And you are still engorged, you might want to use some gentle massage that is really effective. Maya Bolman is an IBCLC that shares a technique that her patients use in Russia that is very gently working with the lymph system to release milk, lymph fluid, and get the breast tissue moving again. (Especially great if you feel there is some areas that are "stuck".)
Here is the new video that women are reporting gives them relief and comfort: https://vimeo.com/65196007
I can't say enough about being gentle with yourself. There are many effective methods, but this one yields really good results without making you bruise yourself from massaging so hard!
(check out this Kelley Mom site for a bunch of things to try too: http://kellymom.com/?s=clogged+ducts)
Photo note: some have pointed out that my photo involves nursing with a nipple shield. If you are using one, consider trying nursing without and see if baby can drain the breast better. Some babies just can't access all the milk while using a shield (although it is really helpful for others; just make sure you are checking in with an IBCLC for follow up).
Either way, don't leave a breast engorged long (no more than 24-48 hours) or the breast will get the message to relax the supply and then it can be a real struggle to get your supply back.

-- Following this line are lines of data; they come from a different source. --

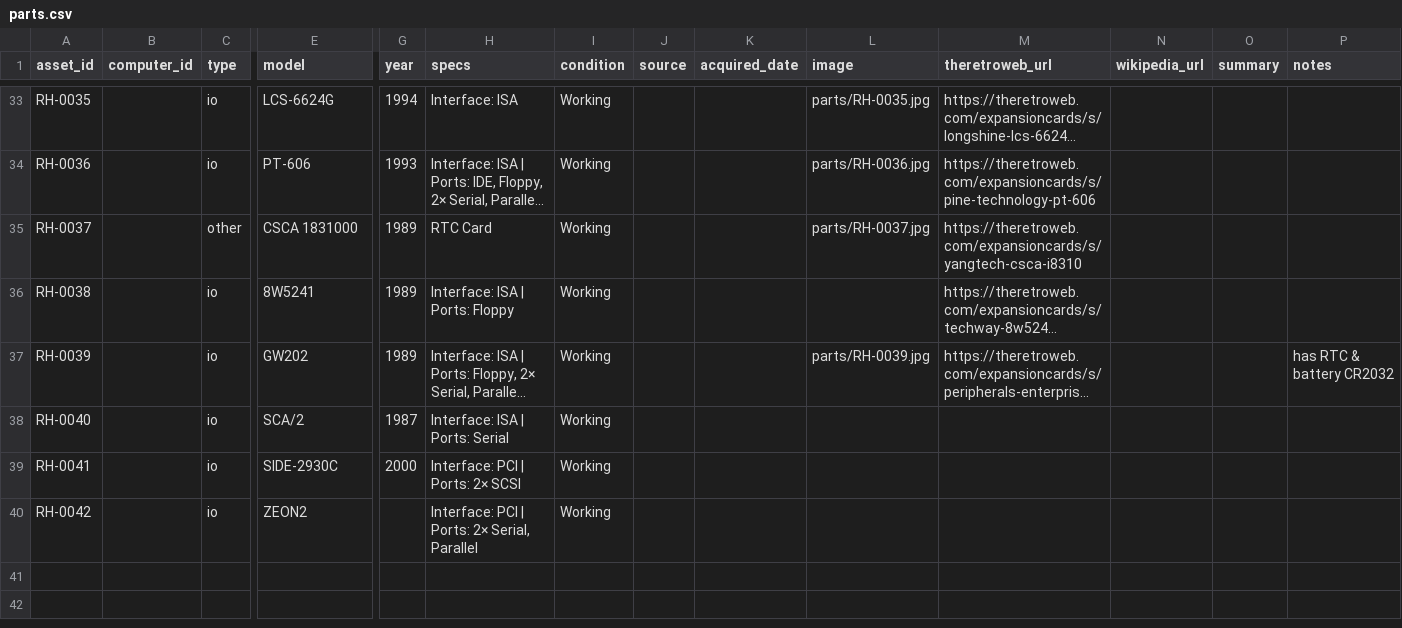
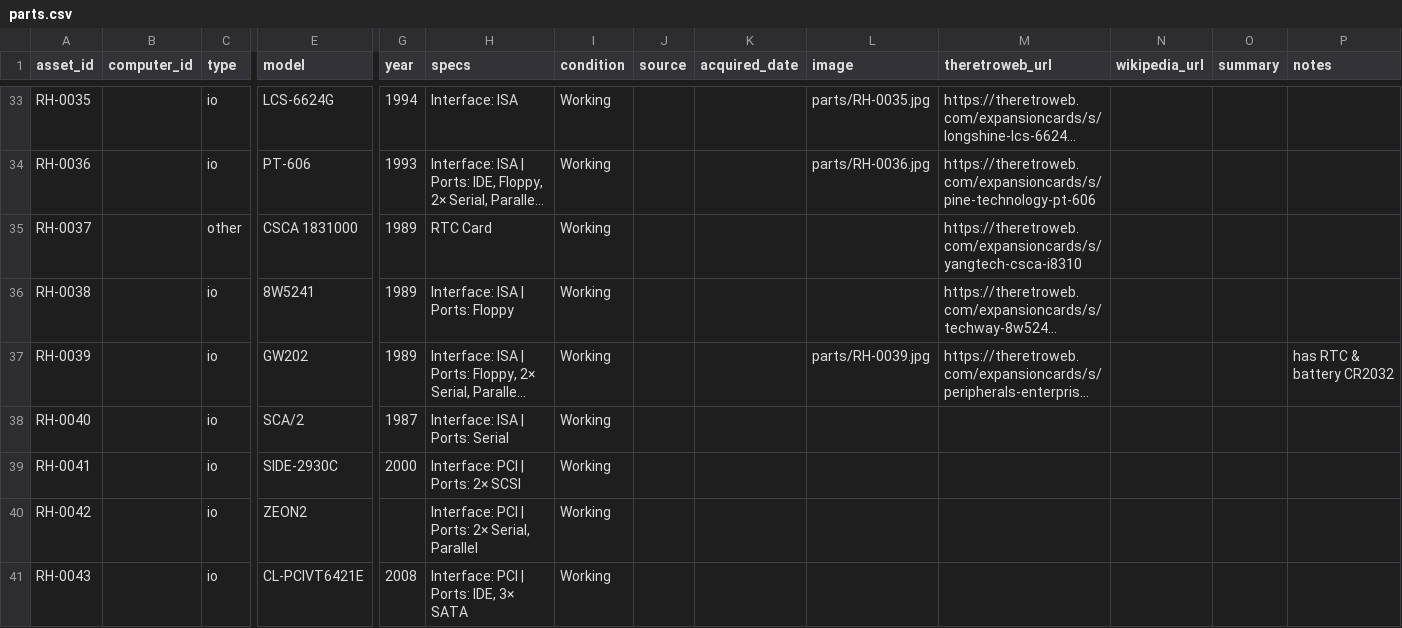
Before and after one commit to hmerrett/retro-hardware-database, a CSV file: data/parts.csv, drawn as a sheet; only a part is shown, gaps mark what is left out; long unchanged cells end in …; rows hold the shown columns only; the diff names each change by its address in the sheet, - before the commit and + after, or states it on an @@ line.

Commit message:
Skip Retro Web expansion-card placeholder image; revert RH-0037 to icon

```diff
--- a/data/parts.csv
+++ b/data/parts.csv
-L35 (image): parts/RH-0037.jpg
+L35 (image): (empty)
+row 41: RH-0043 |  | io | CL-PCIVT6421E | 2008 | Interface: PCI | Ports: IDE, 3× SATA | Working
```
Also changed, not shown: 2 other files.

If you are concerned about a blocked duct or possible mastitis, please see your local IBCLC as soon as possible, and if you already feel mastitis coming on (flu like symptoms, fever, redness, pain, etc) call your doctor.
I know most of you know all these things, but the results I have seen from the new technique of the lymph massage is worth sharing, and I am so grateful to Maya Bolman for making them available to all of us to share! If you are sharing her video, please be sure to give her credit for donating it to the relief of mothers all over the world.